Space Rocks

Ruth Madievsky

I mouth you into a corner.

I mouth you as if there’s a gun to my head,

a man in a ski mask

shouting, Mouth him or it’s all over—

no more pool parties, no more

washing each other’s hair,

or walking his dog

through the loud grass of spring.

Everything about me

that is astral:

all my lightning,

all the fists I’ve kissed

like the cheeks of cousins, all my horses

of loneliness

thunder down your throat. Open wide

for the sound of a pizza cutter

slicing asphalt. You may

develop a taste

for the flammable. I am not an oracle,

but I have crawled on my knees

toward the eye

of our future. I have buried our names

beneath the sidewalk

and returned to find grapevines

in their place.

I crush the grapes, drink

the wine, I climb a tree and do not

become a star. Let these

be the bodies

space rocks bore.

If they demand them back,

let us recognize

the beauty in that.
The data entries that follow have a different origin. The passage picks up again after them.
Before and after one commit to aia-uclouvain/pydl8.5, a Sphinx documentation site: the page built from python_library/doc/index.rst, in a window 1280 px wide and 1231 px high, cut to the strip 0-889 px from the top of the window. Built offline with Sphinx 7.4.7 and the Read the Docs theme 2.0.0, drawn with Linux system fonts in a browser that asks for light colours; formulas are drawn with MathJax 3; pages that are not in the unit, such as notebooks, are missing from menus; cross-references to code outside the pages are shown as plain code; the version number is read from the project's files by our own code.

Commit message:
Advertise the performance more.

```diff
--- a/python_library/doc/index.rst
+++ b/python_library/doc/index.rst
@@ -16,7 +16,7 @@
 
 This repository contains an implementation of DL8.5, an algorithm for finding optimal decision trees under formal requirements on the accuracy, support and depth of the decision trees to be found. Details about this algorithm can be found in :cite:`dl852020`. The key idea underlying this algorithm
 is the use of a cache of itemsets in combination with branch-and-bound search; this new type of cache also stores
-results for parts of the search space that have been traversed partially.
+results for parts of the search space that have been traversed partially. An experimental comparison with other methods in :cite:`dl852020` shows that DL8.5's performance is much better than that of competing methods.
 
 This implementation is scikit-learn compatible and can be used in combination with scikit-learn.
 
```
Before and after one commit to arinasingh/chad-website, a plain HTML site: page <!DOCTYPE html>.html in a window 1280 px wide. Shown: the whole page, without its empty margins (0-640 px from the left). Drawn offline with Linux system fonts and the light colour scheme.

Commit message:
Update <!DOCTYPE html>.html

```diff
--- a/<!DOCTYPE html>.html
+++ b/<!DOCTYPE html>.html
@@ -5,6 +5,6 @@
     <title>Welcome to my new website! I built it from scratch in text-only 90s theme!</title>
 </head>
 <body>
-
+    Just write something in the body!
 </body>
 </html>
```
Ruth Madievsky is the author of a poetry collection, Emergency Brake, which was named Tavern Books’ 2015 Wrolstad Contemporary Poetry Series selection and was published in February 2016. Ruth’s work has appeared or is forthcoming in Tin House, The Iowa Review, Gulf Coast, Prairie Schooner, ZYZZYVA, Rattle, and elsewhere. She was a 2015 Tin House scholar in poetry and reads chapbook submissions for Gold Line Press. She is originally from Moldova and lives in Los Angeles, where she is a doctoral student at USC’s School of Pharmacy. You can find her at ruthmadievsky.com.